Work required> From the first line of the data below through the line bearing "self.cell_size = cell_size", reproduce each line exactly; do not include pictures.

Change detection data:
* * * * *

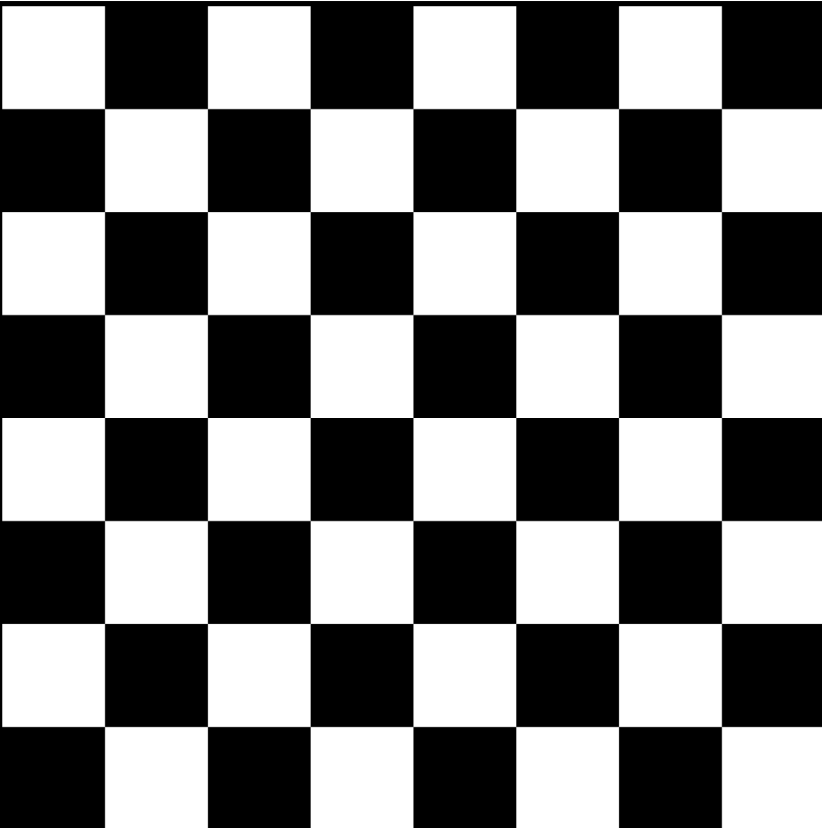
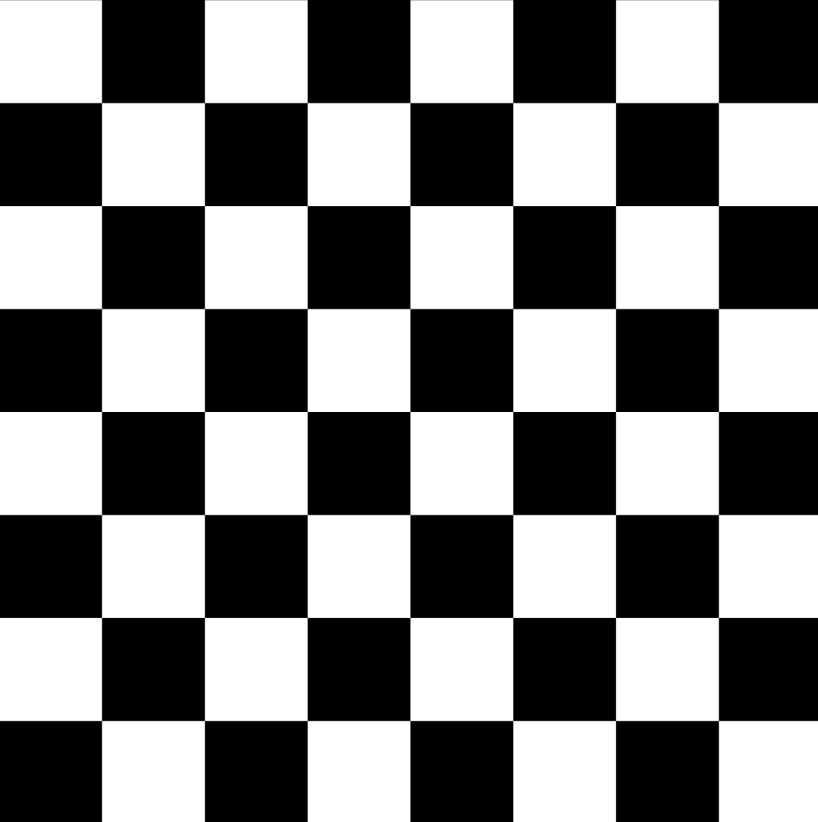
feat: update board size and implement per-player scoring

diff --git a/logic/graphics/layout.py b/logic/graphics/layout.py
@@ -11,16 +11,45 @@ class Layout:
         self._recompute()
 
     def _recompute(self):
+        sm = gfx_config.SIDEBAR_MARGIN
+        sw = gfx_config.SIDEBAR_PX_W
         gap = gfx_config.BOARD_SIDE_GAP
-        available_w = max(1, self.window_px_w - 2 * gfx_config.SIDEBAR_PX_W - 2 * gap)
-        available_h = max(1, self.window_px_h - gfx_config.TOP_BAR_H)
-        self.scale = min(available_w / gfx_config.BOARD_PX_W, available_h / gfx_config.BOARD_PX_H)
-        self.board_px_w = int(gfx_config.BOARD_PX_W * self.scale)
-        self.board_px_h = int(gfx_config.BOARD_PX_H * self.scale)
-        self.board_origin_x = gfx_config.SIDEBAR_PX_W + gap + (available_w - self.board_px_w) // 2
-        self.board_origin_y = gfx_config.TOP_BAR_H + (available_h - self.board_px_h) // 2
-        self.left_sidebar_x = 0
-        self.right_sidebar_x = self.board_origin_x + self.board_px_w + gap
+        lm = gfx_config.BOARD_LABEL_MARGIN
+        ds = gfx_config.BOARD_DISPLAY_SCALE
+        W, H = self.window_px_w, self.window_px_h
+
+        # sidebars pinned to window edges with a margin
+        self.left_sidebar_x  = sm
+        self.right_sidebar_x = W - sm - sw
+
+        # board+label block lives in the middle column
+        mid_x0 = sm + sw + gap          # left edge of middle column
+        mid_x1 = W - sm - sw - gap      # right edge of middle column
+        mid_w  = max(1, mid_x1 - mid_x0)
+        mid_h  = max(1, H - gfx_config.TOP_BAR_H)
+
+        # fit board into middle column, then apply display scale
+        fit_scale = min((mid_w - 2 * lm) / gfx_config.BOARD_PX_W,
+                        (mid_h - 2 * lm) / gfx_config.BOARD_PX_H)
+        self.scale = fit_scale * ds
+        # snap board size to exact multiple of BOARD_COLS/ROWS so cell_size * 8 == board size
+        cell_size = max(1, int(gfx_config.CELL_PX * self.scale))
+        self.cell_size = cell_size
+        self.board_px_w = cell_size * gfx_config.BOARD_COLS
+        self.board_px_h = cell_size * gfx_config.BOARD_ROWS
+
+        # center the board+label block inside the middle column
+        block_w = self.board_px_w + 2 * lm
+        block_h = self.board_px_h + 2 * lm
+        block_x = mid_x0 + (mid_w - block_w) // 2
+        block_y = gfx_config.TOP_BAR_H + (mid_h - block_h) // 2
+
+        # board origin is inset by lm (labels live in the margin)
+        self.board_origin_x = block_x + lm
+        self.board_origin_y = block_y + lm
+        self.label_origin_x = block_x
+        self.label_origin_y = block_y
+
         # legacy alias
         self.sidebar_origin_x = self.right_sidebar_x
 
@@ -29,10 +58,12 @@ class Layout:
         by = screen_y - self.board_origin_y
         if bx < 0 or by < 0 or bx >= self.board_px_w or by >= self.board_px_h:
             return None
-        return int(bx / self.scale), int(by / self.scale)
+        # scale back to unscaled board pixels using actual rendered board size
+        ux = int(bx * gfx_config.BOARD_PX_W / self.board_px_w)
+        uy = int(by * gfx_config.BOARD_PX_H / self.board_px_h)
+        return ux, uy
 
     def cell_to_screen_rect(self, row, col):
-        x = self.board_origin_x + int(col * gfx_config.CELL_PX * self.scale)
-        y = self.board_origin_y + int(row * gfx_config.CELL_PX * self.scale)
-        size = int(gfx_config.CELL_PX * self.scale)
-        return x, y, size, size
+        x = self.board_origin_x + col * self.cell_size
+        y = self.board_origin_y + row * self.cell_size
+        return x, y, self.cell_size, self.cell_size

diff --git a/logic/graphics/board_renderer.py b/logic/graphics/board_renderer.py
@@ -41,7 +41,8 @@ class BoardRenderer:
         self._scaled_board = _recolor_board(resized,
                                             (light[2], light[1], light[0], light[3]),
                                             (dark[2],  dark[1],  dark[0],  dark[3]))
-        cell = max(1, int(gfx_config.CELL_PX * self._layout.scale))
+        # cell size derived from actual rendered board width — single source of truth
+        cell = max(1, self._layout.board_px_w // gfx_config.BOARD_COLS)
         self._scaled_select = self._select_tile.resize(cell, cell)
         self._scaled_legal  = self._legal_tile.resize(cell, cell)
 
@@ -54,3 +55,38 @@ class BoardRenderer:
         for cell in legal_cells:
             x, y, _, _ = self._layout.cell_to_screen_rect(*cell)
             self._scaled_legal.draw_on(canvas, x, y)
+        self._draw_coordinates(canvas)
+
+    def _draw_coordinates(self, canvas):
+        lm = gfx_config.BOARD_LABEL_MARGIN
+        ox = self._layout.board_origin_x
+        oy = self._layout.board_origin_y
+        lox = self._layout.label_origin_x
+        loy = self._layout.label_origin_y
+        # use same cell size as everything else
+        cell = self._layout.board_px_w // gfx_config.BOARD_COLS
+        bw = self._layout.board_px_w
+        bh = self._layout.board_px_h
+        color = (220, 220, 220)
+        font = cv2.FONT_HERSHEY_SIMPLEX
+        fscale = 0.40
+        thickness = 1
+
+        for i in range(8):
+            rank = str(8 - i)
+            cy = oy + i * cell + cell // 2
+            (tw, th), _ = cv2.getTextSize(rank, font, fscale, thickness)
+            ty = cy + th // 2
+            cv2.putText(canvas.img, rank, (lox + (lm - tw) // 2, ty),
+                        font, fscale, color, thickness, cv2.LINE_AA)
+            cv2.putText(canvas.img, rank, (ox + bw + (lm - tw) // 2, ty),
+                        font, fscale, color, thickness, cv2.LINE_AA)
+
+            letter = chr(ord('a') + i)
+            cx = ox + i * cell + cell // 2
+            (tw, th), _ = cv2.getTextSize(letter, font, fscale, thickness)
+            tx = cx - tw // 2
+            cv2.putText(canvas.img, letter, (tx, loy + (lm + th) // 2),
+                        font, fscale, color, thickness, cv2.LINE_AA)
+            cv2.putText(canvas.img, letter, (tx, oy + bh + (lm + th) // 2),
+                        font, fscale, color, thickness, cv2.LINE_AA)

diff --git a/logic/graphics/app.py b/logic/graphics/app.py
@@ -113,24 +113,24 @@ class GraphicsApp(GameObserver):
 
         canvas = GameImg.blank(W, H, (15, 15, 15, 255))
 
-        # top bar: "Black vs White" title, then score below it
-        name_h  = gfx_config.TOP_NAME_H
-        score_h = gfx_config.TOP_SCORE_H
-        self.player_names_panel.render(canvas, 0, 0, W, name_h)
-        self.score_board.render(canvas, 0, name_h, W, score_h)
+        # top bar: name only
+        self.player_names_panel.render(canvas, 0, 0, W, top_h)
 
         # board
         self.board_renderer.render(canvas, selected_cell=self.input_controller.selected)
         self.piece_renderer.render(canvas, self.game, now_ms)
 
-        # black panel (left) — header label + moves log
-        self._render_side_label(canvas, self.player_names_panel.black_name, 0, top_h, sw)
-        self.moves_log_black.render(canvas, 0, top_h, sw, log_h)
+        # black panel (left) — label + score + moves log
+        lx = self.layout.left_sidebar_x
+        self._render_side_label(canvas, self.player_names_panel.black_name, lx, top_h, sw)
+        self._render_score_row(canvas, "b", lx, top_h, sw)
+        self.moves_log_black.render(canvas, lx, top_h + 30, sw, log_h - 30)
 
-        # white panel (right) — header label + moves log
+        # white panel (right) — label + score + moves log
         rx = self.layout.right_sidebar_x
         self._render_side_label(canvas, self.player_names_panel.white_name, rx, top_h, sw)
-        self.moves_log_white.render(canvas, rx, top_h, sw, log_h)
+        self._render_score_row(canvas, "w", rx, top_h, sw)
+        self.moves_log_white.render(canvas, rx, top_h + 30, sw, log_h - 30)
 
         canvas.show(window_name=gfx_config.WINDOW_TITLE)
 
@@ -140,6 +140,20 @@ class GraphicsApp(GameObserver):
         elif self.game.game_over and self._winner_name:
             self.game_over_panel.render(canvas, self._winner_name)
             canvas.show(window_name=gfx_config.WINDOW_TITLE)
+
+    def _render_score_row(self, canvas, color, x, y, width):
+        """Draw 'Score: N' in a light panel row just below the name label."""
+        import cv2
+        row_h = 30
+        # light panel background strip
+        cv2.rectangle(canvas.img, (x, y), (x + width, y + row_h),
+                      (*gfx_config.COLOR_PANEL_BG[:3], 255), -1)
+        score = self.score_board._score[color]
+        label = f"Score: {score}"
+        text_w = len(label) * 10
+        tx = x + (width - text_w) // 2
+        cv2.putText(canvas.img, label, (tx, y + row_h - 8),
+                    cv2.FONT_HERSHEY_SIMPLEX, 0.6, (220, 220, 220, 255), 1, cv2.LINE_AA)
 
     def _render_side_label(self, canvas, label, x, y, width):
         """Draw a gold-bordered dark label ('Black' / 'White') above the moves table."""

diff --git a/logic/graphics/observers/score_board.py b/logic/graphics/observers/score_board.py
@@ -1,6 +1,5 @@
+import cv2
 import config as logic_config
-from graphics import gfx_config
-from graphics.img_provider import GameImg
 from graphics.observers.game_events import GameObserver
 
 
@@ -13,15 +12,12 @@ class ScoreBoard(GameObserver):
         if event.by_piece and event.by_piece.color in self._score:
             self._score[event.by_piece.color] += value
 
-    def render(self, canvas, x, y, width, height):
-        import cv2
-        panel = GameImg.blank(width, height, gfx_config.COLOR_PANEL_BG)
-        total = self._score["w"] - self._score["b"]
-        label = f"Score: {total:+d}" if total != 0 else "Score: Even"
-        text_w = len(label) * 11
-        panel.put_text(label, x=(width - text_w) // 2, y=height - 8,
-                       font_size=0.75, color=gfx_config.COLOR_PANEL_TEXT[:3], thickness=1)
-        # thin separator line at the bottom
-        cv2.line(panel.img, (0, height - 1), (width, height - 1),
-                 (*gfx_config.COLOR_GOLD[:3], 255), 1)
-        panel.draw_on(canvas, x, y)
+    def render_for(self, canvas, color, x, y, width, height):
+        """Render score for a single player (color='w' or 'b') at the given position."""
+        score = self._score[color]
+        label = f"Score: {score}"
+        text_w = len(label) * 10
+        tx = x + (width - text_w) // 2
+        ty = y + height - 8
+        cv2.putText(canvas.img, label, (tx, ty),
+                    cv2.FONT_HERSHEY_SIMPLEX, 0.65, (20, 20, 20, 255), 2, cv2.LINE_AA)

diff --git a/logic/graphics/piece_renderer.py b/logic/graphics/piece_renderer.py
@@ -48,18 +48,14 @@ class PieceRenderer:
         state.update(piece_key, folder, now_ms)
         frame = state.current_frame(now_ms)
 
-        cell_px = gfx_config.CELL_PX * self._layout.scale
-        cell_size = max(1, int(cell_px))
-        sprite_size = max(1, int(cell_px * 0.95))
-        offset = (cell_size - sprite_size) // 2
+        cs = self._layout.cell_size
+        cell_x = self._layout.board_origin_x + int(col * cs)
+        cell_y = self._layout.board_origin_y + int(row * cs)
 
-        x = self._layout.board_origin_x + int(col * cell_px) + offset
-        y = self._layout.board_origin_y + int(row * cell_px) + offset
+        self._draw_cooldown_bar(canvas, piece, now_ms, cell_x, cell_y, cs)
+        frame.resize(cs, cs).draw_on(canvas, cell_x, cell_y)
 
-        self._draw_cooldown_bar(canvas, piece, now_ms, x, y, cell_size, offset)
-        frame.resize(sprite_size, sprite_size).draw_on(canvas, x, y)
-
-    def _draw_cooldown_bar(self, canvas, piece, now_ms, x, y, cell_size, offset):
+    def _draw_cooldown_bar(self, canvas, piece, now_ms, cell_x, cell_y, cell_size):
         """Fill the whole cell with a colored overlay that shrinks downward during rest states."""
         pid = id(piece)
         if piece.state == PieceState.LONG_REST:
@@ -81,8 +77,8 @@ class PieceRenderer:
         if bar_h <= 0:
             return
 
-        cx = x - offset
-        cy = y - offset + (cell_size - bar_h)
+        cx = cell_x
+        cy = cell_y + (cell_size - bar_h)
 
         b, g, r, a = color
         alpha = a / 255.0

diff --git a/logic/graphics/gfx_config.py b/logic/graphics/gfx_config.py
@@ -31,13 +31,16 @@ BOARD_PX_H = CELL_PX * BOARD_ROWS
 # ---------------------------------------------------------------------------
 # Sidebar (score, moves log, player names) layout
 # ---------------------------------------------------------------------------
-SIDEBAR_PX_W = 240
-BOARD_SIDE_GAP = 20     # gap between board and each side panel
-TOP_BAR_H = 80          # name row + score row above the board
-TOP_NAME_H = 44         # height of the "Black vs White" title row
-TOP_SCORE_H = 36        # height of the "Score: Even" row
-WINDOW_PX_W = BOARD_PX_W + 2 * SIDEBAR_PX_W + 2 * BOARD_SIDE_GAP
-WINDOW_PX_H = BOARD_PX_H + TOP_BAR_H
+SIDEBAR_PX_W = 220
+SIDEBAR_MARGIN = 18          # gap between sidebar and window edge
+BOARD_SIDE_GAP = 24          # gap between board label block and sidebar
+BOARD_LABEL_MARGIN = 26      # space reserved on all 4 sides for rank/file labels
+BOARD_DISPLAY_SCALE = 0.80   # shrink the board relative to available space
+TOP_BAR_H = 80               # name row + score row above the board
+TOP_NAME_H = 44              # height of the "Black vs White" title row
+TOP_SCORE_H = 36             # height of the "Score: Even" row
+WINDOW_PX_W = BOARD_PX_W + 2 * SIDEBAR_PX_W + 2 * BOARD_SIDE_GAP + 2 * SIDEBAR_MARGIN + 160
+WINDOW_PX_H = BOARD_PX_H + TOP_BAR_H + 80
 
 MOVES_LOG_H = BOARD_PX_H
 MOVES_LOG_ROW_H = 28

diff --git a/logic/graphics/observers/moves_log.py b/logic/graphics/observers/moves_log.py
@@ -23,7 +23,8 @@ class MovesLog(GameObserver):
     def on_piece_moved(self, event) -> None:
         if event.piece.color != self._color:
             return
-        move = f"{_cell_name(event.origin)}-{_cell_name(event.destination)}"
+        piece_name = event.piece.piece_type.value
+        move = f"{piece_name} {_cell_name(event.origin)}-{_cell_name(event.destination)}"
         self._entries.append((_fmt_time(event.elapsed_ms), move))
 
     def on_piece_captured(self, event) -> None:

diff --git a/logic/config.py b/logic/config.py
@@ -8,7 +8,7 @@ EMPTY_CELL = "."
 # Animation & Timing
 # ============================================================================
 CELL_SIZE = 100
-MOVE_DURATION_PER_CELL = 200
+MOVE_DURATION_PER_CELL = 2000
 JUMP_DURATION = 1000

* * * * *

Response to the task>
feat: update board size and implement per-player scoring

diff --git a/logic/graphics/layout.py b/logic/graphics/layout.py
@@ -11,16 +11,45 @@ class Layout:
         self._recompute()
 
     def _recompute(self):
+        sm = gfx_config.SIDEBAR_MARGIN
+        sw = gfx_config.SIDEBAR_PX_W
         gap = gfx_config.BOARD_SIDE_GAP
-        available_w = max(1, self.window_px_w - 2 * gfx_config.SIDEBAR_PX_W - 2 * gap)
-        available_h = max(1, self.window_px_h - gfx_config.TOP_BAR_H)
-        self.scale = min(available_w / gfx_config.BOARD_PX_W, available_h / gfx_config.BOARD_PX_H)
-        self.board_px_w = int(gfx_config.BOARD_PX_W * self.scale)
-        self.board_px_h = int(gfx_config.BOARD_PX_H * self.scale)
-        self.board_origin_x = gfx_config.SIDEBAR_PX_W + gap + (available_w - self.board_px_w) // 2
-        self.board_origin_y = gfx_config.TOP_BAR_H + (available_h - self.board_px_h) // 2
-        self.left_sidebar_x = 0
-        self.right_sidebar_x = self.board_origin_x + self.board_px_w + gap
+        lm = gfx_config.BOARD_LABEL_MARGIN
+        ds = gfx_config.BOARD_DISPLAY_SCALE
+        W, H = self.window_px_w, self.window_px_h
+
+        # sidebars pinned to window edges with a margin
+        self.left_sidebar_x  = sm
+        self.right_sidebar_x = W - sm - sw
+
+        # board+label block lives in the middle column
+        mid_x0 = sm + sw + gap          # left edge of middle column
+        mid_x1 = W - sm - sw - gap      # right edge of middle column
+        mid_w  = max(1, mid_x1 - mid_x0)
+        mid_h  = max(1, H - gfx_config.TOP_BAR_H)
+
+        # fit board into middle column, then apply display scale
+        fit_scale = min((mid_w - 2 * lm) / gfx_config.BOARD_PX_W,
+                        (mid_h - 2 * lm) / gfx_config.BOARD_PX_H)
+        self.scale = fit_scale * ds
+        # snap board size to exact multiple of BOARD_COLS/ROWS so cell_size * 8 == board size
+        cell_size = max(1, int(gfx_config.CELL_PX * self.scale))
+        self.cell_size = cell_size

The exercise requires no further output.